For some years now, sustainability has been a key trend and driver in the business and marketing strategies for many food and beverage companies in the Asia Pacific region such as Coca-Cola and Nestle especially after China banned plastic waste imports in 2018.
One of the main initiatives across many of these that have this focus has generally been to cut down on the use of single-use plastic bottles and packaging – but experts say it is likely that ‘companies may resort to plastic packaging to combat the spread of the pandemic, putting the sustainability aspect in the back seat’ again.
“Single-use packaging, which has faced lots of criticism in recent years because of environmental concerns, might be seen as a better packaging alternative from a ‘hygiene’ point of view because of limited handling/access of the inner products,” said insights firm GlobalData’s Practice Head of Consumer Beverages Arvind Kaila.
“[This] may hurt sustainability goals sustainability goals set forth by governing bodies and businesses alike.”
One of the most likely places this will happen will be in China, which housed the first epicentre of the COVID-19 outbreak in Wuhan where the virus is believed to have originated from meat and seafood.
“Following the epidemic, the Chinese government is likely to enforce tighter regulations to change meat handling and distribution practices. Distributing meat in plastic packaging is likely to reduce the risk of a future outbreak but it may negate some of the progress made towards sustainability goals,” said Kaila.
India is also expected to see a rise in plastic packaging usage, especially with the recent nationwide lockdown increasing the need for more long-term food storage.
“[The] lockdown in India led to ‘panic stocking’ by consumers of all packaged food items, which will further drive plastic packaging in the near term,” Kaila added.
“[Understandably], these consumers’ views are likely to change for more hygiene-driven features in the short term, in which consumers may view disposable packaging as positive.”
Social distancing, e-commerce and disposable packaging
Social distancing has been advised by healthcare professionals across APAC in efforts to stop the spread of COVID-19 – which has meant that more food deliveries and takeaways have become the norm.
“The rise in food delivery and takeaway in the APAC region [will likely lead to] the adoption of disposable packaging gaining traction too,” he said.

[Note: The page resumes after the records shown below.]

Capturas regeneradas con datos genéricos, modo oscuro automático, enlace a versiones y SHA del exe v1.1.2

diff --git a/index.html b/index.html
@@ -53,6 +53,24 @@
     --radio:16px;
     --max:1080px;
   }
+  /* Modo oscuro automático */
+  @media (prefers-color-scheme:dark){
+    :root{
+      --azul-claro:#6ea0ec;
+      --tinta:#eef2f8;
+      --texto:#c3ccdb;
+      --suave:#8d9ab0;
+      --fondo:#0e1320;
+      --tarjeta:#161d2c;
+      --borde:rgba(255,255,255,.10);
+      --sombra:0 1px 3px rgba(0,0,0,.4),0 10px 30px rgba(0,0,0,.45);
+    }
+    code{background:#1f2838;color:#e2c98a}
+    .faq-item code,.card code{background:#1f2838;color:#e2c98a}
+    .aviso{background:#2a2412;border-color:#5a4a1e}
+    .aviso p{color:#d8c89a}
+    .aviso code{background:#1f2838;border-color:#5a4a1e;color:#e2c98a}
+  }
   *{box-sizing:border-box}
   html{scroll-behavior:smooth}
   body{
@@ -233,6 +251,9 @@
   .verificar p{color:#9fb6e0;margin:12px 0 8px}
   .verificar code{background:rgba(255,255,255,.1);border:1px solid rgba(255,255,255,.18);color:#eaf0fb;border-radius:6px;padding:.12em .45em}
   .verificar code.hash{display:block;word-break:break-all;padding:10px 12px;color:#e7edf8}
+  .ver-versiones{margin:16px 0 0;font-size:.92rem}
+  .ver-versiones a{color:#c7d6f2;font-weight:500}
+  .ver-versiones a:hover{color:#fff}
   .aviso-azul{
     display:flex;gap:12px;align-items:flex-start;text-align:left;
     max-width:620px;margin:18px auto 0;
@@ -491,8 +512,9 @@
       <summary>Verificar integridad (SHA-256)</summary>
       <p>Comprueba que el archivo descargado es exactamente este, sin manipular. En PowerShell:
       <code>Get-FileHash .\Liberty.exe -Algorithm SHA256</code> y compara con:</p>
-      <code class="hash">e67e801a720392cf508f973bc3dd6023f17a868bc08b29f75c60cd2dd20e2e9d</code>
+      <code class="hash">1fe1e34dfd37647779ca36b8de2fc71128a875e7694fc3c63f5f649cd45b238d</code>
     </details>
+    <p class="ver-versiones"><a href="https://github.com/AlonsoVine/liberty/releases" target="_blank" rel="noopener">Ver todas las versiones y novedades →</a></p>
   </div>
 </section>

“COVID-19 [also] appears likely to create a long-term effect for online retail - by persuading online-sceptic consumers to move spend away from physical stores in a bid to reduce time spent in public places”
“[It] is going to further drive the long-term growth of e-commerce as the unengaged consumer segments rely more on online shopping for day-to-day purchases during the isolation or quarantine period.
“This spurt in ecommerce industry will enable packaging providers to venture into untapped packaging markets and gain from it in the process.”
This is apparently not the first time that a disease outbreak has led to an e-commerce boost. The 2003 SARS outbreak has been credited with doing this for Chinese e-commerce, where Alibaba took the chance to build its Taobao platform, a cornerstone of its growth for the past 20 years.
“Major supermarkets in the APAC region are already experiencing unprecedented demand for online home delivery services. Bulk formats and packs suited to e-commerce distribution are already growing in popularity,” said Kaila.
“Packaging companies should take this opportunity to invest more in packaging research, design, innovation, and production practices adapted to e-commerce and optimise assets.”
Is plastic safer?
Unsurprisingly, environmental activists have protested claims that plastic food packaging is safer, and they may actually not be wrong.
According to a statement on the Break Free From Plastic website by non-profit organisation Upstream, disposable packaging is not safer than properly washed (with soap and hot water) reusable packaging.
“[Disposable packaging materials like plastic] are subject to whatever pathogens have settled on them from manufacture, transport, inventory stocking, and eventual use,” said Upstream.
“Coronavirus mainly spreads through coughs and sneezes, not your reusable water bottle or cup. –Just don’t let your water bottle directly touch the spigot, and be mindful about washing your hands after touching communal surfaces.”
Scientific research backs up some of these points: A recent UCLA study showed that the virus causing COVID-19 can remain on plastic surfaces for some two to three days, so if not properly cleaned before contact is made, may not be as safe as expected.
No concrete scientific data has yet been seen for the virus’ lifespan on reusable bags, but expert advice is to clean these thoroughly with soap, water, and/or disinfectant, similar to Upstream’s points.
So one way or the other, the safest way to proceed and keep food and groceries as hygienic as possible is likely still to observe proper cleaning protocol at higher levels of caution than usual, regardless of whether disposable or reusable packaging is used.
That said, Upstream still strongly believes that a better solution needs to be found.
“The coronavirus crisis is showing us that we don’t have the systems we need for reusable to-go, take-out, and food delivery. Because of this, there is likely to be an explosion of single-use products,” it added.
“[This] crisis is showing us that we need better systems for BYO and bulk shopping.”